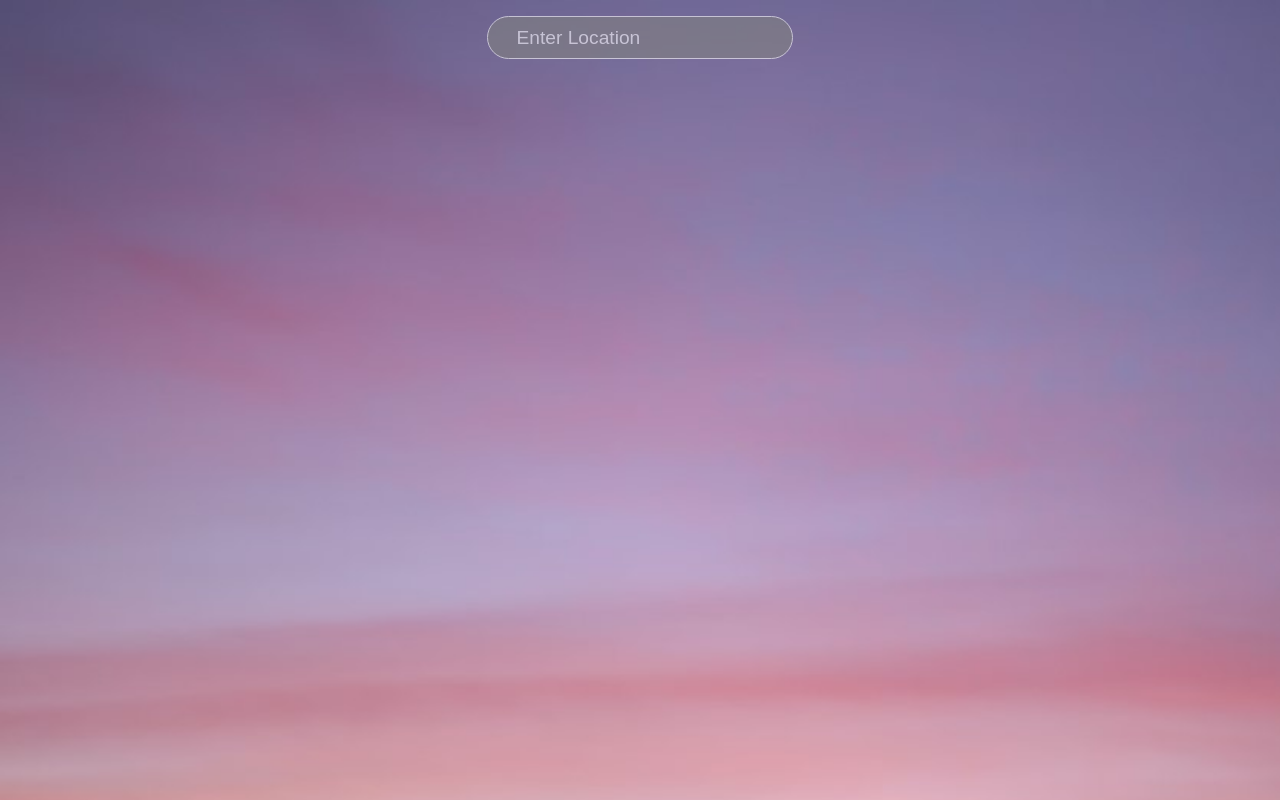
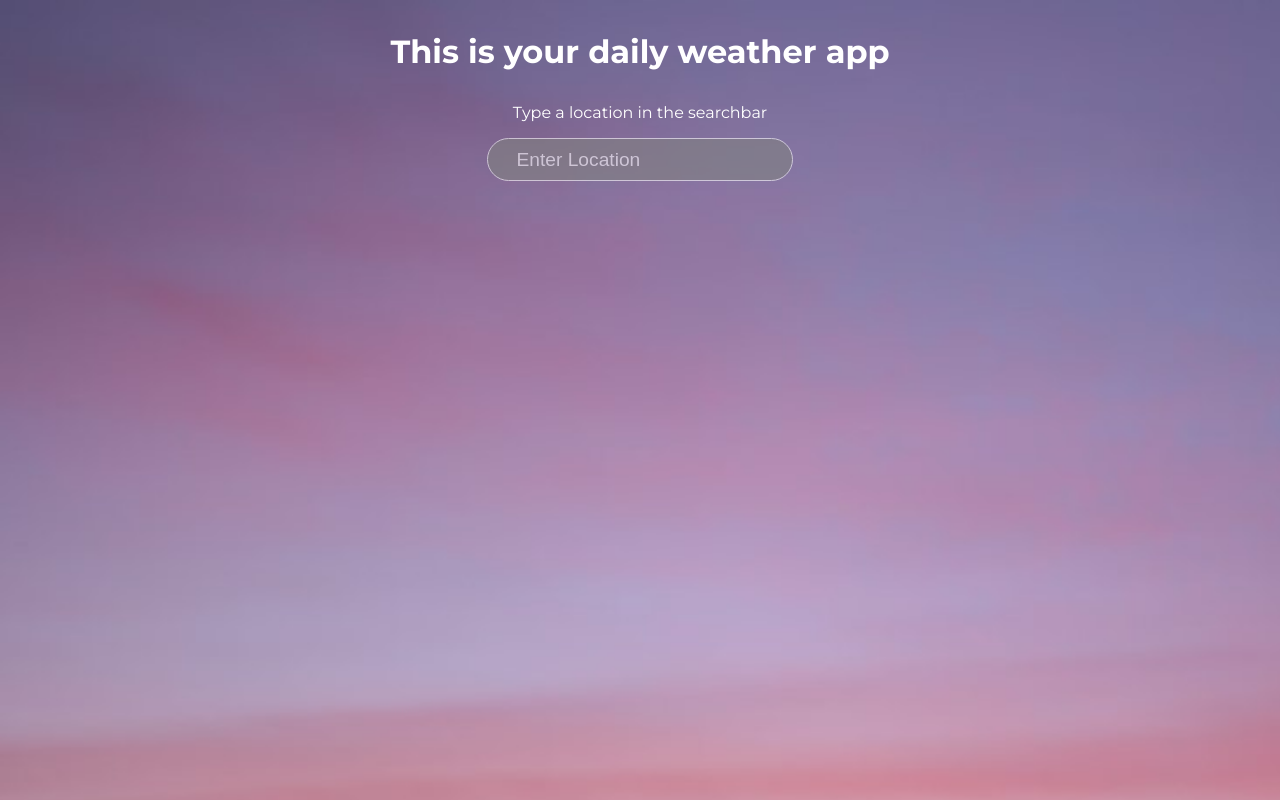
Before and after one commit to rts-cmk-wu08/valgfag-app-mani0053, a React (Create React App) app: page / in a window 1280 px wide. Shown: the top 800 px of the page. Built offline with nearby package versions, Linux system fonts and the light colour scheme.

Commit message:
update code

```diff
--- a/src/App.js
+++ b/src/App.js
@@ -26,6 +26,8 @@ function App() {
 
   return (
     <div className="app">
+      <h1>This is your daily weather app</h1>
+      <p>Type a location in the searchbar</p>
       <div className='search'>
         <input
         value={location}
--- a/src/index.css
+++ b/src/index.css
@@ -11,9 +11,12 @@ body{
 .app{
   text-align: center;
 }
+.app h1{
+  padding: 1em 0;
+}
 
 p {
-font-size: 2em;
+font-size: 1em;
 }
 
 .app {
@@ -27,12 +30,7 @@ font-size: 2em;
   max-width: 100%;
   height: 100vh;
   margin: auto;
-  /* padding: 0 1em; */
-  /* position: relative;
-  top: 10%; */
-  display: flex;
-  flex-direction: column;
-  justify-content: space-between;
+  padding: 1em 20em;
 }
 
 .app .search {
@@ -67,21 +65,9 @@ font-size: 2em;
   display: grid;
   grid-gap: 12px;
   padding-bottom: 1em ;
-  /* display: flex;
-  flex-direction: column;
-  justify-content: space-evenly;
-  text-align: center; */
 
+}
 
-  /* background-color: rgba(255, 255, 255, 0.2);
-  border: white 2px solid;
-  border-radius: 10px; */
-}
-/* .feels .humidity .wind{
-  background-color: rgba(255, 255, 255, 0.2);
-  border: white 2px solid;
-  border-radius: 10px;
-} */
 .bold{
   font-weight: 700px;
 }
@@ -97,10 +83,14 @@ font-size: 2em;
   background-color: rgba(255, 255, 255, 0.2);
   border: white 2px solid;
   border-radius: 10px;
+  width: 100%;
+  padding: 12px;
 }
 
 .wind{
   background-color: rgba(255, 255, 255, 0.2);
   border: white 2px solid;
   border-radius: 10px;
+  width: 100%;
+  padding: 12px;
 }
```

• **To do**: Please output every record above exactly. Leave the pictures out.

• **Worked solution**:
Before and after one commit to rts-cmk-wu08/valgfag-app-mani0053, a React (Create React App) app: page / in a window 1280 px wide. Shown: the top 800 px of the page. Built offline with nearby package versions, Linux system fonts and the light colour scheme.

Commit message:
update code

```diff
--- a/src/App.js
+++ b/src/App.js
@@ -26,6 +26,8 @@ function App() {
 
   return (
     <div className="app">
+      <h1>This is your daily weather app</h1>
+      <p>Type a location in the searchbar</p>
       <div className='search'>
         <input
         value={location}
--- a/src/index.css
+++ b/src/index.css
@@ -11,9 +11,12 @@ body{
 .app{
   text-align: center;
 }
+.app h1{
+  padding: 1em 0;
+}
 
 p {
-font-size: 2em;
+font-size: 1em;
 }
 
 .app {
@@ -27,12 +30,7 @@ font-size: 2em;
   max-width: 100%;
   height: 100vh;
   margin: auto;
-  /* padding: 0 1em; */
-  /* position: relative;
-  top: 10%; */
-  display: flex;
-  flex-direction: column;
-  justify-content: space-between;
+  padding: 1em 20em;
 }
 
 .app .search {
@@ -67,21 +65,9 @@ font-size: 2em;
   display: grid;
   grid-gap: 12px;
   padding-bottom: 1em ;
-  /* display: flex;
-  flex-direction: column;
-  justify-content: space-evenly;
-  text-align: center; */
 
+}
 
-  /* background-color: rgba(255, 255, 255, 0.2);
-  border: white 2px solid;
-  border-radius: 10px; */
-}
-/* .feels .humidity .wind{
-  background-color: rgba(255, 255, 255, 0.2);
-  border: white 2px solid;
-  border-radius: 10px;
-} */
 .bold{
   font-weight: 700px;
 }
@@ -97,10 +83,14 @@ font-size: 2em;
   background-color: rgba(255, 255, 255, 0.2);
   border: white 2px solid;
   border-radius: 10px;
+  width: 100%;
+  padding: 12px;
 }
 
 .wind{
   background-color: rgba(255, 255, 255, 0.2);
   border: white 2px solid;
   border-radius: 10px;
+  width: 100%;
+  padding: 12px;
 }
```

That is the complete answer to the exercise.